====== Data under study

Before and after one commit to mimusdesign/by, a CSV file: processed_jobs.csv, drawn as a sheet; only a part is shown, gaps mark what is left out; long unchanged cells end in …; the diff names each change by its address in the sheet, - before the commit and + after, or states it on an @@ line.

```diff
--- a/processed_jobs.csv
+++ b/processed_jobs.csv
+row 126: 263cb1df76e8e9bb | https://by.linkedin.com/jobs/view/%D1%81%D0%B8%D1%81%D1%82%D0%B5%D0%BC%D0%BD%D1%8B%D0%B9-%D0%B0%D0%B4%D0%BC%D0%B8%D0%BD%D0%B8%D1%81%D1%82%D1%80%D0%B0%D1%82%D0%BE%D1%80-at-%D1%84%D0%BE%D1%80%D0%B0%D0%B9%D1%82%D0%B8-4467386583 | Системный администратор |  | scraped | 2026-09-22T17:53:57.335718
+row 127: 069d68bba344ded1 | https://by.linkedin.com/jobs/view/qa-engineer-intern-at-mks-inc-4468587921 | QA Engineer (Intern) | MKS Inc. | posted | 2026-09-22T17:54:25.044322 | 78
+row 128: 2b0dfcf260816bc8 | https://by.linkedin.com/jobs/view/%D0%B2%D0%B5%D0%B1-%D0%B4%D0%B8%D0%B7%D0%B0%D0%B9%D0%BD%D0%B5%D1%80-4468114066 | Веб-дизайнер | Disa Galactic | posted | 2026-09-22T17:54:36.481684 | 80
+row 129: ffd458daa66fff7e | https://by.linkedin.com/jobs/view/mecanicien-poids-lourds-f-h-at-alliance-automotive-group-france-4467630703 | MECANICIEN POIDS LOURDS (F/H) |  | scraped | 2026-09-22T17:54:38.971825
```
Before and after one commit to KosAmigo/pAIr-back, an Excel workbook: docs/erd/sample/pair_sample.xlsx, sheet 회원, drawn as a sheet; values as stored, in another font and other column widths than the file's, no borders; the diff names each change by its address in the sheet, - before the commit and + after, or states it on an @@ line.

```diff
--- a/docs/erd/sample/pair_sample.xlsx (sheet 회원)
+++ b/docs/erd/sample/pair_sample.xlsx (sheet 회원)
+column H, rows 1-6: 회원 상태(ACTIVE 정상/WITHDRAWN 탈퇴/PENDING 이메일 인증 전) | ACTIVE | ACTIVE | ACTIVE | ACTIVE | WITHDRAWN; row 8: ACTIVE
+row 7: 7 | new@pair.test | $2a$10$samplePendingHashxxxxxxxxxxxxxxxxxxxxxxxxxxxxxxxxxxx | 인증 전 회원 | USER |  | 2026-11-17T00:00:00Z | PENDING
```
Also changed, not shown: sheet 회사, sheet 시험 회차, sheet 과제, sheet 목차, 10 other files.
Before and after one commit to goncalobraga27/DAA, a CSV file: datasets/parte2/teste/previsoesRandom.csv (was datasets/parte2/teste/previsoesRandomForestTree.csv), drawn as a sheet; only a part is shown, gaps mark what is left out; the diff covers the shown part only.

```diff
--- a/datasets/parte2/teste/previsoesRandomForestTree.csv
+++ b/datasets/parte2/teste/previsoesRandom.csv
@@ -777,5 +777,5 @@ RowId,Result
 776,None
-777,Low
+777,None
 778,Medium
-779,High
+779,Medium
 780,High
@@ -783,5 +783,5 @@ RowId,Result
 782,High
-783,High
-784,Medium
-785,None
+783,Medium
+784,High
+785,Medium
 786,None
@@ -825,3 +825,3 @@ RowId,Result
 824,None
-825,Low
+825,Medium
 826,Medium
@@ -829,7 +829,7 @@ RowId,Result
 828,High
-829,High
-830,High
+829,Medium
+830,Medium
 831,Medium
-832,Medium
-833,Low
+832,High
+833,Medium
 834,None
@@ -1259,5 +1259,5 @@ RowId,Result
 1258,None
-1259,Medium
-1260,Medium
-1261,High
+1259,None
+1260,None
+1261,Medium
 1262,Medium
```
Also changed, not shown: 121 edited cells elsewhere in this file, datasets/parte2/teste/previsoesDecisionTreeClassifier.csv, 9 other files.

============

● Goal of the exercise
Each record above needs to be reproduced exactly as written.

● Result
Before and after one commit to mimusdesign/by, a CSV file: processed_jobs.csv, drawn as a sheet; only a part is shown, gaps mark what is left out; long unchanged cells end in …; the diff names each change by its address in the sheet, - before the commit and + after, or states it on an @@ line.

```diff
--- a/processed_jobs.csv
+++ b/processed_jobs.csv
+row 126: 263cb1df76e8e9bb | https://by.linkedin.com/jobs/view/%D1%81%D0%B8%D1%81%D1%82%D0%B5%D0%BC%D0%BD%D1%8B%D0%B9-%D0%B0%D0%B4%D0%BC%D0%B8%D0%BD%D0%B8%D1%81%D1%82%D1%80%D0%B0%D1%82%D0%BE%D1%80-at-%D1%84%D0%BE%D1%80%D0%B0%D0%B9%D1%82%D0%B8-4467386583 | Системный администратор |  | scraped | 2026-09-22T17:53:57.335718
+row 127: 069d68bba344ded1 | https://by.linkedin.com/jobs/view/qa-engineer-intern-at-mks-inc-4468587921 | QA Engineer (Intern) | MKS Inc. | posted | 2026-09-22T17:54:25.044322 | 78
+row 128: 2b0dfcf260816bc8 | https://by.linkedin.com/jobs/view/%D0%B2%D0%B5%D0%B1-%D0%B4%D0%B8%D0%B7%D0%B0%D0%B9%D0%BD%D0%B5%D1%80-4468114066 | Веб-дизайнер | Disa Galactic | posted | 2026-09-22T17:54:36.481684 | 80
+row 129: ffd458daa66fff7e | https://by.linkedin.com/jobs/view/mecanicien-poids-lourds-f-h-at-alliance-automotive-group-france-4467630703 | MECANICIEN POIDS LOURDS (F/H) |  | scraped | 2026-09-22T17:54:38.971825
```
Before and after one commit to KosAmigo/pAIr-back, an Excel workbook: docs/erd/sample/pair_sample.xlsx, sheet 회원, drawn as a sheet; values as stored, in another font and other column widths than the file's, no borders; the diff names each change by its address in the sheet, - before the commit and + after, or states it on an @@ line.

```diff
--- a/docs/erd/sample/pair_sample.xlsx (sheet 회원)
+++ b/docs/erd/sample/pair_sample.xlsx (sheet 회원)
+column H, rows 1-6: 회원 상태(ACTIVE 정상/WITHDRAWN 탈퇴/PENDING 이메일 인증 전) | ACTIVE | ACTIVE | ACTIVE | ACTIVE | WITHDRAWN; row 8: ACTIVE
+row 7: 7 | new@pair.test | $2a$10$samplePendingHashxxxxxxxxxxxxxxxxxxxxxxxxxxxxxxxxxxx | 인증 전 회원 | USER |  | 2026-11-17T00:00:00Z | PENDING
```
Also changed, not shown: sheet 회사, sheet 시험 회차, sheet 과제, sheet 목차, 10 other files.
Before and after one commit to goncalobraga27/DAA, a CSV file: datasets/parte2/teste/previsoesRandom.csv (was datasets/parte2/teste/previsoesRandomForestTree.csv), drawn as a sheet; only a part is shown, gaps mark what is left out; the diff covers the shown part only.

```diff
--- a/datasets/parte2/teste/previsoesRandomForestTree.csv
+++ b/datasets/parte2/teste/previsoesRandom.csv
@@ -777,5 +777,5 @@ RowId,Result
 776,None
-777,Low
+777,None
 778,Medium
-779,High
+779,Medium
 780,High
@@ -783,5 +783,5 @@ RowId,Result
 782,High
-783,High
-784,Medium
-785,None
+783,Medium
+784,High
+785,Medium
 786,None
@@ -825,3 +825,3 @@ RowId,Result
 824,None
-825,Low
+825,Medium
 826,Medium
@@ -829,7 +829,7 @@ RowId,Result
 828,High
-829,High
-830,High
+829,Medium
+830,Medium
 831,Medium
-832,Medium
-833,Low
+832,High
+833,Medium
 834,None
@@ -1259,5 +1259,5 @@ RowId,Result
 1258,None
-1259,Medium
-1260,Medium
-1261,High
+1259,None
+1260,None
+1261,Medium
 1262,Medium
```
Also changed, not shown: 121 edited cells elsewhere in this file, datasets/parte2/teste/previsoesDecisionTreeClassifier.csv, 9 other files.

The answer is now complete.